Today’s publication of the 2017 results of the Adult Inpatient Survey marks its 15th iteration. There has been an annual inpatient survey since 2004, and consequently there is a rich source of historic data on the performance of NHS hospitals covering a period that has seen major changes in the NHS: organisational changes and responses to events such as the outbreaks of hospital-acquired infections in 2004-2006[1][2] and those leading to the public inquiry led by Sir Robert Francis[3].

Is the quality of hospital care improving? Is there evidence that lessons have been learned from previous problems? Is the NHS becoming increasingly patient centred? The inpatient survey data can provide answers if interrogated carefully.

Gathering increasing quantities of data has its problems when it comes to making sense of it. Up until this year, national patient survey reports have made comparisons between the most recent set of results and specific previous time-points (for 2016, the data were compared back to 2015, 2011 and 2006). The problem with this is twofold: the large numbers contributing to these results render very small differences ‘statistically significant’, and fluctuations over time can reverse these differences in the next wave of data: this year’s significant increase may turn out to be next year’s significant decrease. In some situations, small changes may accumulate over time but be missed by the tests applied.

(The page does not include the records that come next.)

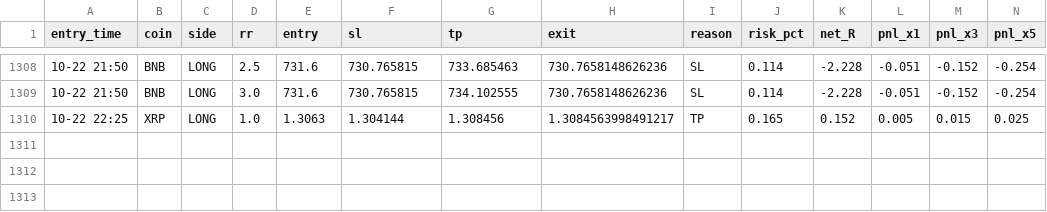
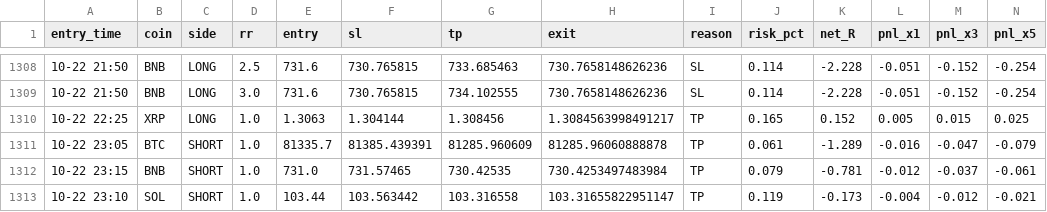
Before and after one commit to Ehsan2893/mabot.py, a CSV file: ma_fwd_trades.csv, drawn as a sheet; only a part is shown, gaps mark what is left out; rows hold the shown columns only; the diff names each change by its address in the sheet, - before the commit and + after, or states it on an @@ line.

```diff
--- a/ma_fwd_trades.csv
+++ b/ma_fwd_trades.csv
+row 1311: 10-22 23:05 | BTC | SHORT | 1.0 | 81335.7 | 81385.439391 | 81285.960609 | 81285.96060888878 | TP | 0.061 | -1.289 | -0.016 | -0.047 | -0.079
+row 1312: 10-22 23:15 | BNB | SHORT | 1.0 | 731.0 | 731.57465 | 730.42535 | 730.4253497483984 | TP | 0.079 | -0.781 | -0.012 | -0.037 | -0.061
+row 1313: 10-22 23:10 | SOL | SHORT | 1.0 | 103.44 | 103.563442 | 103.316558 | 103.31655822951147 | TP | 0.119 | -0.173 | -0.004 | -0.012 | -0.021
```
Also changed, not shown: 1 other file.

This year’s publication makes use of a new approach to analysing trends. ‘P-charts’ or ‘process-control charts’ will be familiar to those versed in the ways of Six-Sigma, an established suite of quality-control methods that has seen use elsewhere in the NHS[4]. The charts tackle the above two issues by taking a strongly-visual approach to interpreting the results and by differentiating ‘natural’ (ie expected) variation from changes that reflect probable differences in experience. The data go back to 2009; previous years are excluded because the weighting used to account for non-response cannot be applied to earlier surveys. The results are revealing.

Many questions in the survey show little change from earlier years. A few show steady, long-term improvement. Amongst these is the question on ward cleanliness (Q16 in the 2017 survey), those on food quality and choice (Q19 & Q20), on privacy (Q39 & Q40), and several questions on the quality of interactions between staff and patients (the ‘Doctors’ and ‘Nurses’ sections of the questionnaire and a number of questions) and on patients’ involvement in their care. Two key summary items, the Overall rating of care and whether patients felt they were treated with respect and dignity, have also shown steady improvement (Figure 1).

Figure 1: Improvement in overall rating of experience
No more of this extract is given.